34Then they said to Him, “Lord, always give us this bread.”

35Jesus said to them, “I am the bread of life; he who comes to Me will not hunger, and he who believes in Me will never thirst.

[Read John 6:26-35]

Q: Jesus has just fed the 5,000 and they have pursued Him across the lake. Are they seeking to satisfy God’s desire or their own?

A: They are seeking to satisfy their earthly appetite and are missing out on meeting the greater need of their spiritual appetite.

Q: How does Jesus characterize the net result of their efforts?

A: According to v.27 they are working for temporary, perishable things at the expense of the eternal. Their personal desires have a very narrow, limited scope that may bring temporary satisfaction but long-term problems.

Q: How does the question and answer in v.28-29 compare with the lesson from Numbers 11?

A: It’s not a test of knowledge, but faith.
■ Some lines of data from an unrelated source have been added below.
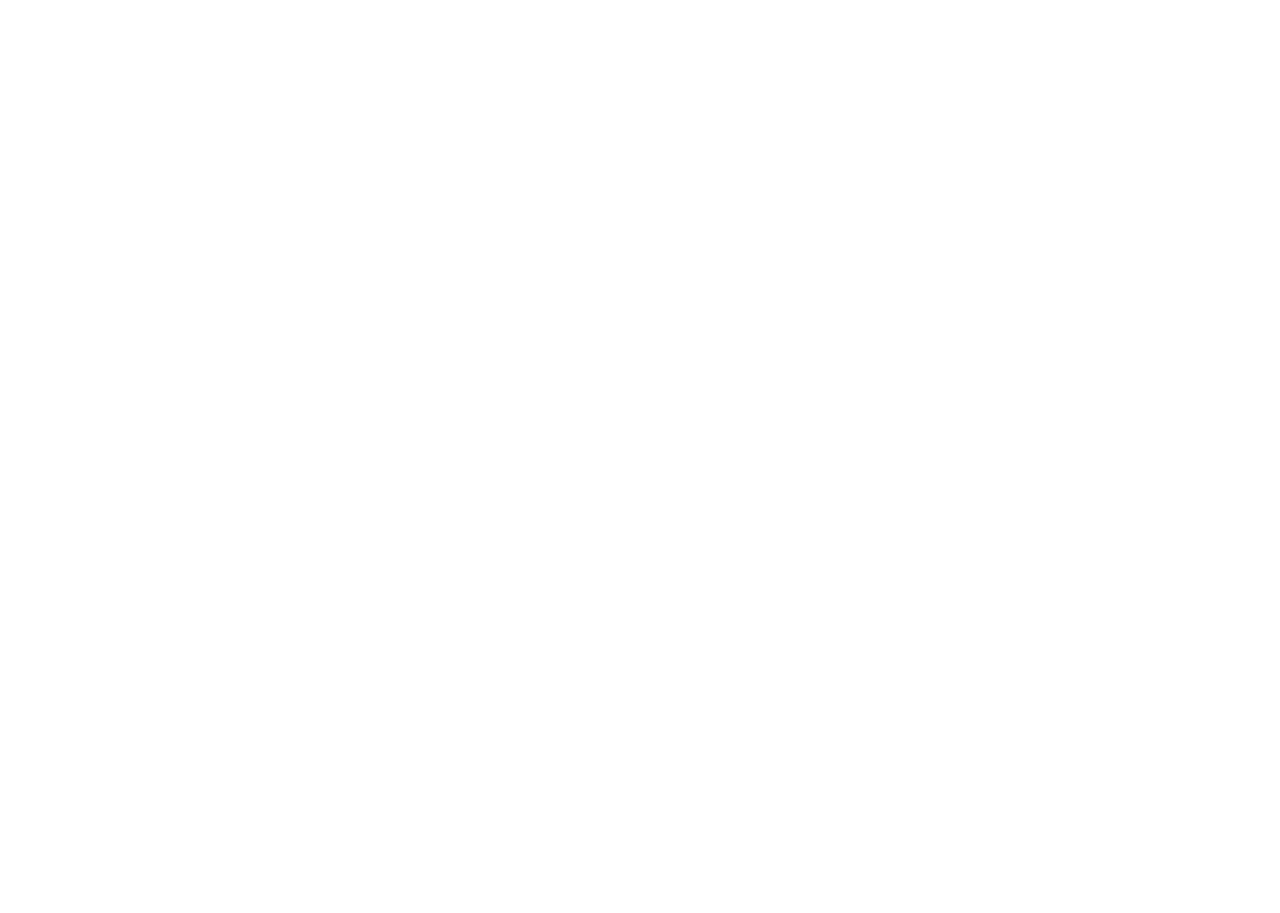
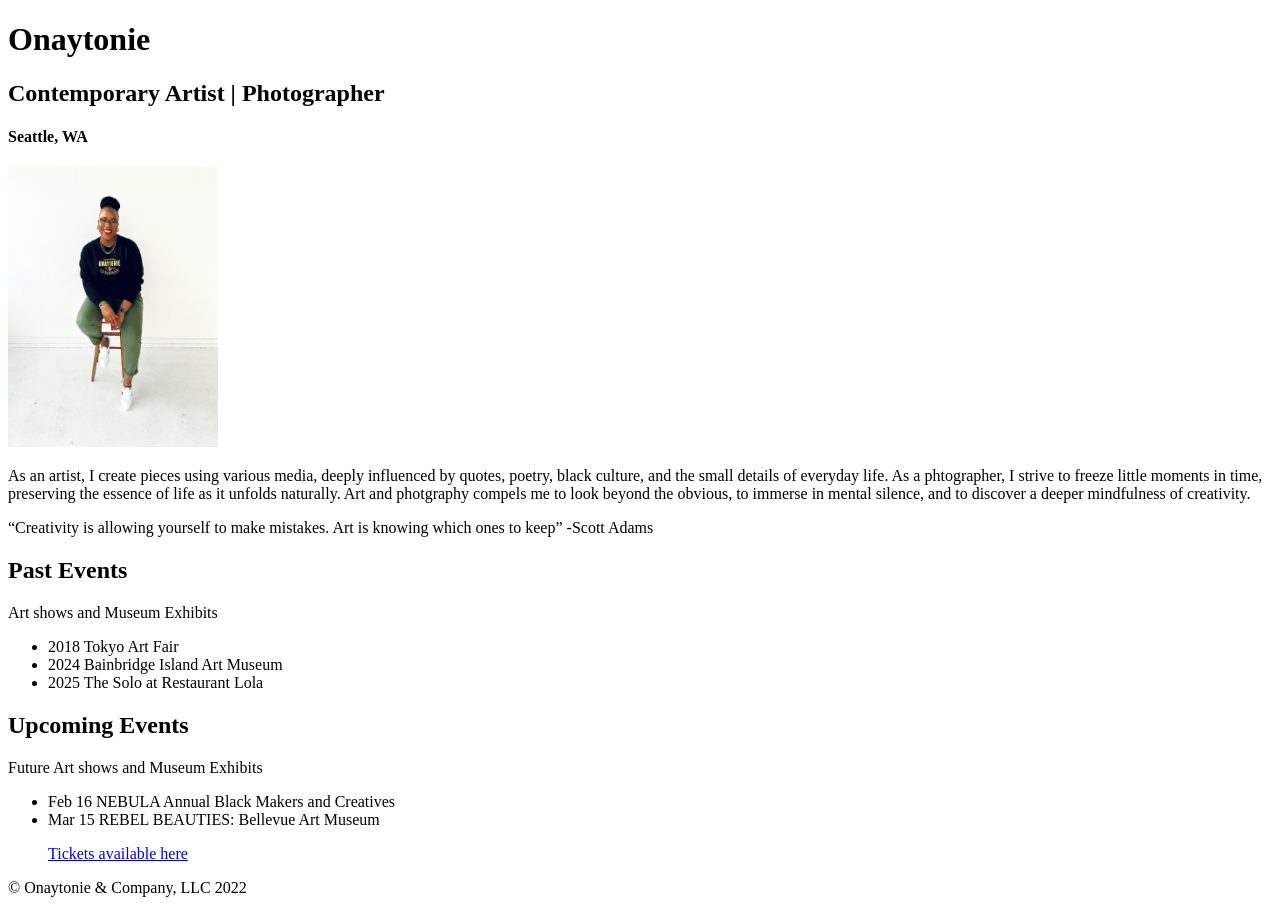
Before and after one commit to Onaytonie/my-website, a plain HTML site: page index.html in a window 1280 px wide. Before the commit the page ends 800 px from the top, so only its background shows below. Drawn offline with Linux system fonts and the light colour scheme.

Commit message:
updated webiste for module 3

```diff
--- a/index.html
+++ b/index.html
@@ -3,9 +3,40 @@
 <head>
     <meta charset="UTF-8">
     <meta name="viewport" content="width=device-width, initial-scale=1.0">
-    <title>Document</title>
+    <meta name="description" content="Welcome to the portfolio of Onaytonie, a contemporary artist and photographer based in Seattle, WA. With a keen eye for detail and a passion for storytelling, Onaytonie explores the intersection of modern life and artistic expression through vibrant, thought-provoking visuals.">
+    <title>Onaytonie Artist Portfolio</title>
 </head>
 <body>
-
+    <header>
+        <h1>Onaytonie</h1>
+        <h2>Contemporary Artist | Photographer</h2>
+        <h4>Seattle, WA</h4>
+        <img src="images/chp3demopic.jpg" alt="Picture of the artist, Onaytonie" width="210px">
+    </header>
+    <main>
+        <p>As an artist, I create pieces using various media, deeply influenced by quotes, poetry, black culture, and the small details of everyday life. As a phtographer, I strive to freeze little moments in time, preserving the essence of life as it unfolds naturally. Art and photgraphy compels me to look beyond the obvious, to immerse in mental silence, and to discover a deeper mindfulness of creativity.</p>
+        <p><q>Creativity is allowing yourself to make mistakes. Art is knowing which ones to keep</q> -Scott Adams</p>
+    <section>
+        <h2>Past Events</h2>
+        <p>Art shows and Museum Exhibits</p>
+        <ul>
+            <li> 2018 Tokyo Art Fair</li>
+            <li> 2024 Bainbridge Island Art Museum</li>
+            <li> 2025 The Solo at Restaurant Lola</li>
+        </ul>
+    </section>
+    <section>
+        <h2>Upcoming Events</h2>
+        <p>Future Art shows and Museum Exhibits</p>
+        <ul>
+            <li> Feb 16 NEBULA Annual Black Makers and Creatives</li>
+            <li> Mar 15 REBEL BEAUTIES: Bellevue Art Museum</li>
+            <p><a href="https://www.hyattexperiences.com/hyatt-regency/searl?icamp=property_page_menu_book_experiences#!/event/71c2b261-c02b-4ffa-8c0b-be02b55869f9">Tickets available here</a></p>
+        </ul>
+    </section>
+    </main>
+    <footer>
+        <p> &copy; Onaytonie & Company, LLC 2022</p>
+    </footer>
 </body>
 </html>
```
Also changed, not shown: images/chp3demopic.jpg (added).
It’s not an issue of self, but selflessness.

Q: How do the people in v.30-31 show that they neither understand the true meaning of the Messiah before them nor the example of Moses and their forefathers before them?

A: They see the manna as satisfying only physical hunger; they completely overlook its greater spiritual meanings.

Q: How does Jesus explain both situations?

A: Neither bread—either by way of Moses or Christ—came except by way of the Father. It’s the “bread” of His Word, first the Law given through Moses, now through Christ the Word Himself.

Q: How are all of our desires and needs to be fulfilled?

A: (v.35) “I am the bread of life; he who comes to Me will not hunger, and he who believes in Me will never thirst”. Faith and obedience.

 

Overall Application

All our desires are fulfilled when we subordinate them to HIS desires and will instead of our own; when we do it HIS way, not ours. End